Solutions to the Challenges
The following are some solutions provided to the problems highlighted.
Making of Laws and Policies
The Nigerian government need to pass a law that restricts and prohibits intellectual property theft and piracy in the visual arts industry(Editorial, 2014). These laws would let people know that piracy is an offence that is punishable by law and perpetrators would not be left scotch free. The laws would preserve the value and originality of art pieces all around Nigeria. This would certainly help reduce the threat of piracy diminishing the economic prosperity of the visual arts sector.
There is no doubt that there is a need for proper government investments in the visual arts sector(Editorial, 2014). These investments have to be long term investments in order to see a continuous growth of the visual arts in Nigeria. They could be in the form of art festivals, art fairs, art exhibitions. e.t.c. Investment in art is an investment in the future of the country’s sustainability and economic productivity. These long term investment=nts would stand the test of time and aid the development of visual arts.
Establishing educational institutions would help close the skills gap in the visual arts industry(Editorial, 2014). In Nigeria, the educational curriculums and institutions if properly invested in could be a major way to breach the gap. Offering courses in talent and business management would help leverage the gap between talent availability and representation. This would not only be valuable to visual artists but to the visual arts sector as this would provide structure and ultimately restrict informality.
In conclusion, the Nigerian government should step up, grab these opportunities by the horn and invest in the visual arts sector. I believe if these challenges and solutions are addressed it can without a doubt lead to the economic prosperity of visual arts and even Arts in general.
A2.0 magazine. (2021, January 31). 7 Nigerian Visual Artists to Watch in 2021. A2.O Magazine; A2.O Magazine. https://www.a2omag.com/stories/7-nigerian-visual-artists-to-watch-2021
Abbott, E. (2021, September 29). Nigerians Offer British Museum Artwork in Return for Looted Benin Bronzes.
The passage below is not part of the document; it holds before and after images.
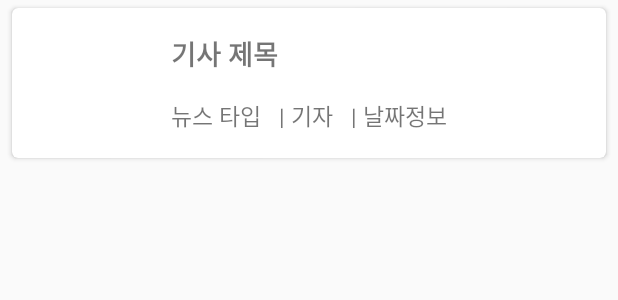
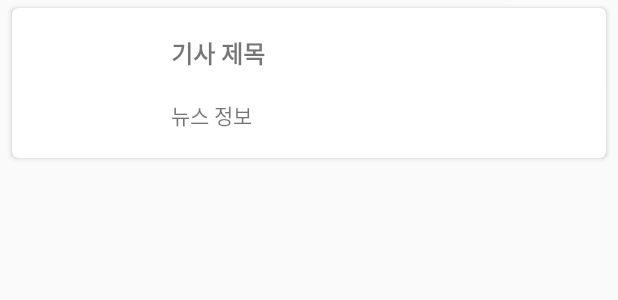
Before and after one commit to shurian44/LOLketing, an Android app: the layout item_news.xml on its own in the app's theme, with its tools: preview values and no code run, on a phone screen of 412 x 824 dp. Shown: the top 300 px of the screen. Run offline under Robolectric (Android 15) with nearby library versions, the phone set to English and light mode, and no system bars; network calls fail.

Commit message:
ver 2.0.1

```diff
--- a/app/src/main/res/layout/item_news.xml
+++ b/app/src/main/res/layout/item_news.xml
@@ -28,51 +28,26 @@
             android:text="기사 제목"
             android:paddingHorizontal="6dp"
             android:maxLines="2"
-            android:textSize="18sp"
+            android:textSize="16sp"
             android:textStyle="bold"
             android:ellipsize="end"
             card_view:layout_constraintTop_toTopOf="parent"
             card_view:layout_constraintLeft_toRightOf="@id/imageView_title"
             card_view:layout_constraintRight_toRightOf="parent"
-            card_view:layout_constraintBottom_toTopOf="@id/textView_author"/>
+            card_view:layout_constraintBottom_toTopOf="@id/textView_info"/>
 
         <TextView
-            android:id="@+id/textView_type"
+            android:id="@+id/textView_info"
             android:layout_width="wrap_content"
             android:layout_height="wrap_content"
-            android:text="뉴스 타입"
+            android:text="뉴스 정보"
             android:paddingHorizontal="6dp"
-            android:textSize="15sp"
+            android:textSize="14sp"
             card_view:layout_constraintTop_toBottomOf="@id/textView_title"
             card_view:layout_constraintLeft_toLeftOf="@id/textView_title"
             card_view:layout_constraintBottom_toBottomOf="parent"
             />
 
-        <TextView
-            android:id="@+id/textView_author"
-            android:layout_width="wrap_content"
-            android:layout_height="wrap_content"
-            android:text="| 기자"
-            android:paddingHorizontal="6dp"
-            android:textSize="15sp"
-            card_view:layout_constraintTop_toBottomOf="@id/textView_title"
-            card_view:layout_constraintLeft_toRightOf="@id/textView_type"
-            card_view:layout_constraintBottom_toBottomOf="parent"/>
-
-        <TextView
-            android:id="@+id/textView_date"
-            android:layout_width="wrap_content"
-            android:layout_height="wrap_content"
-            android:text="| 날짜정보"
-            android:paddingHorizontal="6dp"
-            android:textSize="15sp"
-            android:maxLength="10"
-            card_view:layout_constraintTop_toBottomOf="@id/textView_title"
-            card_view:layout_constraintLeft_toRightOf="@id/textView_author"
-            card_view:layout_constraintBottom_toBottomOf="parent"/>
-
-
-
     </androidx.constraintlayout.widget.ConstraintLayout>
 
 </androidx.cardview.widget.CardView>
```
Also changed, not shown: app/src/main/java/com/ezen/lolketing/NewsActivity.java (deleted, +0 -76 lines), app/src/main/java/com/ezen/lolketing/NewsActivity.kt (added, +83 -0 lines), app/src/main/java/com/ezen/lolketing/NewsWebViewActivity.java (+8 -5 lines), app/src/main/java/com/ezen/lolketing/adapter/NewsAdapter.java (+19 -24 lines), app/src/main/java/com/ezen/lolketing/model/NewsDTO.java (added, +52 -0 lines), app/src/main/java/com/ezen/lolketing/model/NewsData.java (deleted, +0 -62 lines), app/src/main/res/layout/activity_news_web_view.xml (+4 -3 lines).
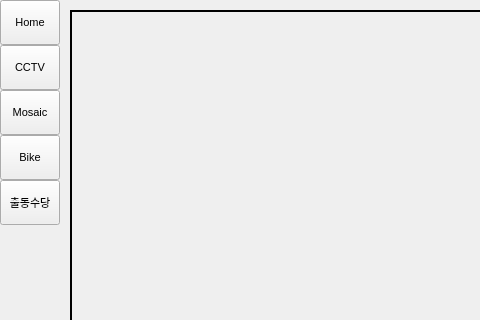
Old version of the form rsc/ui/untitled.ui in the repository polnet13/kimAI; both pictures show x 0 to 480 and y 0 to 320 of the 1179 by 612 pixel window.
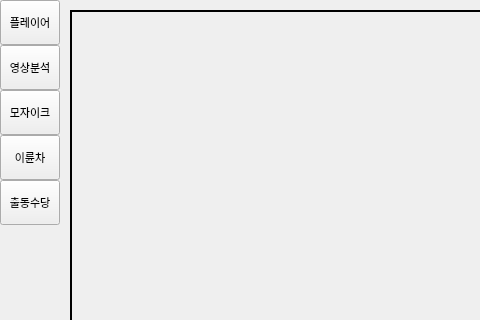
New version of the form.

```diff
--- a/rsc/ui/untitled.ui
+++ b/rsc/ui/untitled.ui
@@ -209,7 +209,7 @@
               <string notr="true"/>
              </property>
              <property name="text">
-              <string>Home</string>
+              <string>플레이어</string>
              </property>
             </widget>
            </item>
@@ -246,7 +246,7 @@
               <string notr="true"/>
              </property>
              <property name="text">
-              <string>CCTV</string>
+              <string>영상분석</string>
              </property>
             </widget>
            </item>
@@ -283,7 +283,7 @@
               <string notr="true"/>
              </property>
              <property name="text">
-              <string>Mosaic</string>
+              <string>모자이크</string>
              </property>
             </widget>
            </item>
@@ -320,7 +320,7 @@
               <string notr="true"/>
              </property>
              <property name="text">
-              <string>Bike</string>
+              <string>이륜차</string>
              </property>
             </widget>
            </item>
```
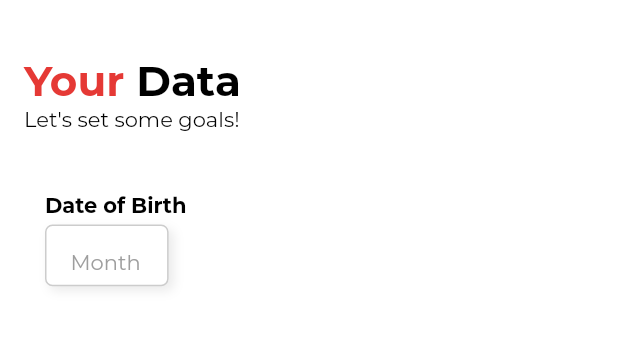
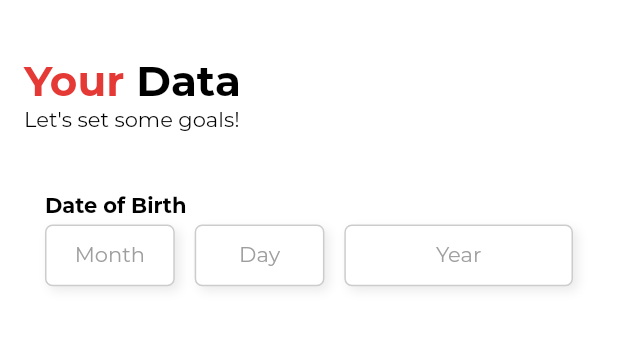
Before and after one commit to briceallard/maximize, a Flutter app: the RegisterPage screen opened directly, swiped to page 2, on a phone screen of 412 x 824 dp, the part 65-416 px from its top. Run offline on Flutter 3.47's test engine with Material 2 defaults, Android fonts, the phone set to English and light mode, and no system bars; our stand-ins replace cloud_firestore, device_preview, email_validator, firebase_auth, flutter_datetime_picker, font_awesome_flutter; accounts and stored records are empty; project files that could hold a hidden picture were left out.

```diff
--- a/lib/app/pages/register/register_page.dart
+++ b/lib/app/pages/register/register_page.dart
@@ -1,6 +1,7 @@
 import 'package:email_validator/email_validator.dart';
 import 'package:flutter/material.dart';
 import 'package:flutter/services.dart';
+import 'package:flutter_datetime_picker/flutter_datetime_picker.dart';
 import 'package:font_awesome_flutter/font_awesome_flutter.dart';
 import 'package:maximize/app/models/user_model.dart';
 import 'package:maximize/app/utils/constants/theme_data.dart';
@@ -31,6 +32,9 @@ class _RegisterPageState extends State<RegisterPage> {
   String _emailError = '';
   String _passwordError = '';
   String _passwordConfirmError = '';
+  String _dobMonth = 'Month';
+  String _dobDay = 'Day';
+  String _dobYear = 'Year';
 
   var currentPageIndex = 0.0;
 
@@ -53,6 +57,9 @@ class _RegisterPageState extends State<RegisterPage> {
     _emailError = '';
     _passwordError = '';
     _passwordConfirmError = '';
+    _dobMonth = 'Month';
+    _dobDay = 'Day';
+    _dobYear = 'Year';
   }
 
   @override
@@ -230,9 +237,13 @@ class _RegisterPageState extends State<RegisterPage> {
             fontWeight: FontWeight.w600,
           ),
         ),
+        Row(
+          mainAxisSize: MainAxisSize.max,
+          mainAxisAlignment: MainAxisAlignment.spaceBetween,
+          children: <Widget>[
             Container(
               height: MediaQuery.of(context).size.height * 0.05,
-          width: MediaQuery.of(context).size.width * 0.20,
+              width: MediaQuery.of(context).size.width * 0.21,
               padding: EdgeInsets.symmetric(horizontal: 16.0),
               margin: EdgeInsets.only(top: 5.0),
               decoration: BoxDecoration(
@@ -247,30 +258,105 @@ class _RegisterPageState extends State<RegisterPage> {
                   ),
                 ],
               ),
-          child: TextFormField(
-            controller: firstNameController,
-            validator: (value) {
-              setState(() {
-                _firstNameError = Validate(value: value).validateFirstName();
-              });
-
-              return null;
-            },
-            onSaved: (value) => setState(() => _user.fName = value),
-            keyboardType: TextInputType.text,
-            textCapitalization: TextCapitalization.words,
-            decoration: InputDecoration(
-              contentPadding: EdgeInsets.symmetric(vertical: 10.0),
-              hasFloatingPlaceholder: false,
-              border: InputBorder.none,
-              hintText: 'Month'
+              child: GestureDetector(
+                onTap: () {},
+                child: Padding(
+                  padding: EdgeInsets.symmetric(vertical: 10.0),
+                  child: Text(
+                    _dobMonth,
+                    style: TextStyle(
+                      color:
+                          _dobMonth == 'Month' ? Colors.grey : Colors.red[600],
+                      fontSize: 14.0,
+                      fontWeight: FontWeight.w500,
                     ),
-            style: TextStyle(
-              color: Colors.black,
-              fontSize: 14.0,
-              fontWeight: FontWeight.w400,
+                    textAlign: TextAlign.center,
                   ),
                 ),
+              ),
+            ),
+            Container(
+              height: MediaQuery.of(context).size.height * 0.05,
+              width: MediaQuery.of(context).size.width * 0.21,
+              padding: EdgeInsets.symmetric(horizontal: 16.0),
+              margin: EdgeInsets.only(top: 5.0),
+              decoration: BoxDecoration(
+                color: Colors.white,
+                border: Border.all(color: Colors.black.withOpacity(0.2)),
+                borderRadius: BorderRadius.circular(5.0),
+                boxShadow: [
+                  BoxShadow(
+                    color: Colors.black.withOpacity(0.08),
+                    blurRadius: 5.0,
+                    offset: Offset(3.0, 3.0),
+                  ),
+                ],
+              ),
+              child: GestureDetector(
+                onTap: () {
+                  DatePicker.showDatePicker(
+                    context,
+                    showTitleActions: true,
+                    minTime: DateTime(1930, 1, 1),
+                    maxTime: DateTime.now(),
+                    onChanged: (date) {
+                      print('change $date');
+                    },
+                    onConfirm: (date) {
+                      print('confirm $date');
+                    },
+                    currentTime: DateTime.now(),
+                    locale: LocaleType.en,
+                  );
+                },
+                child: Padding(
+                  padding: EdgeInsets.symmetric(vertical: 10.0),
+                  child: Text(
+                    _dobDay,
+                    style: TextStyle(
+                      color: _dobDay == 'Day' ? Colors.grey : Colors.red[600],
+                      fontSize: 14.0,
+                      fontWeight: FontWeight.w500,
+                    ),
+                    textAlign: TextAlign.center,
+                  ),
+                ),
+              ),
+            ),
+            Container(
+              height: MediaQuery.of(context).size.height * 0.05,
+              width: MediaQuery.of(context).size.width * 0.37,
+              padding: EdgeInsets.symmetric(horizontal: 16.0),
+              margin: EdgeInsets.only(top: 5.0),
+              decoration: BoxDecoration(
+                color: Colors.white,
+                border: Border.all(color: Colors.black.withOpacity(0.2)),
+                borderRadius: BorderRadius.circular(5.0),
+                boxShadow: [
+                  BoxShadow(
+                    color: Colors.black.withOpacity(0.08),
+                    blurRadius: 5.0,
+                    offset: Offset(3.0, 3.0),
+                  ),
+                ],
+              ),
+              child: GestureDetector(
+                onTap: () {},
+                child: Padding(
+                  padding: EdgeInsets.symmetric(vertical: 10.0),
+                  child: Text(
+                    _dobYear,
+                    style: TextStyle(
+                      color: _dobYear == 'Year' ? Colors.grey : Colors.red[600],
+                      fontSize: 14.0,
+                      fontWeight: FontWeight.w500,
+                    ),
+                    textAlign: TextAlign.center,
+                  ),
+                ),
+              ),
+            ),
+          ],
         ),
         Container(
           height: 20.0,
--- a/pubspec.yaml
+++ b/pubspec.yaml
@@ -37,18 +37,17 @@ dependencies:
   font_awesome_flutter:
   device_preview:
   email_validator:
+  flutter_datetime_picker:
 
 dev_dependencies:
   flutter_test:
     sdk: flutter
-
 
 # For information on the generic Dart part of this file, see the
 # following page: https://dart.dev/tools/pub/pubspec
 
 # The following section is specific to Flutter.
 flutter:
-
   # The following line ensures that the Material Icons font is
   # included with your application, so that you can use the icons in
   # the material Icons class.
```
Also changed, not shown: pubspec.lock. Lines whose indentation alone changed are shown as unchanged.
Impakter.com; Impakter. https://www.google.com/url?sa=i&url=https%3A%2F%2Fimpakter.com%2Fnigerian-artwork-for-benin-bronzes%2F&psig=AOvVaw1e25-fEQEbwKZAcbyHyoNA&ust=1639169430465000&source=images&cd=vfe&ved=0CAsQjRxqFwoTCMCD9e7L1_QCFQAAAAAdAAAAABAR
Adebowale, O. (2018, August 26). A Journey Into The World Of Nigerian Art. The Guardian Nigeria News – Nigeria and World News; Guardian Nigeria News. https://guardian.ng/life/a-journey-into-the-world-of-nigerian-art/
Affinity art gallery. (n.d.). Nigerian Art; a Short History «Affinity Art Gallery. Affinity Art Gallery; Affinity art gallery. Retrieved December 8, 2021, from https://affinityart.gallery/nigerian-art-a-short-history/
Editorial. (2014, December 18). Creative Industry Poised To Contribute More To GDP. International Centre for Investigative Reporting; International Centre for Investigative Reporting. https://www.icirnigeria.org/creative-industry-poised-to-contribute-more-to-gdp/
HiztoryBox. (2020, June 3). THE NOK PEOPLE AND CULTURE. HiztoryBoxTM; HiztoryBoxTM. https://www.hiztorybox.com.ng/the-nok-people-and-culture/
New African. (2021, October 1). Osinachi’s work to be first NFT auction for African artist. New African Magazine; New African Magazine. https://newafricanmagazine.com/26976/
Oluwole, V. (2021, May 10). New report shows Nigeria’s creative industry is the country’s second-largest employer and has the potential to produce 2.7million jobs by 2025. BI Africa; BI Africa.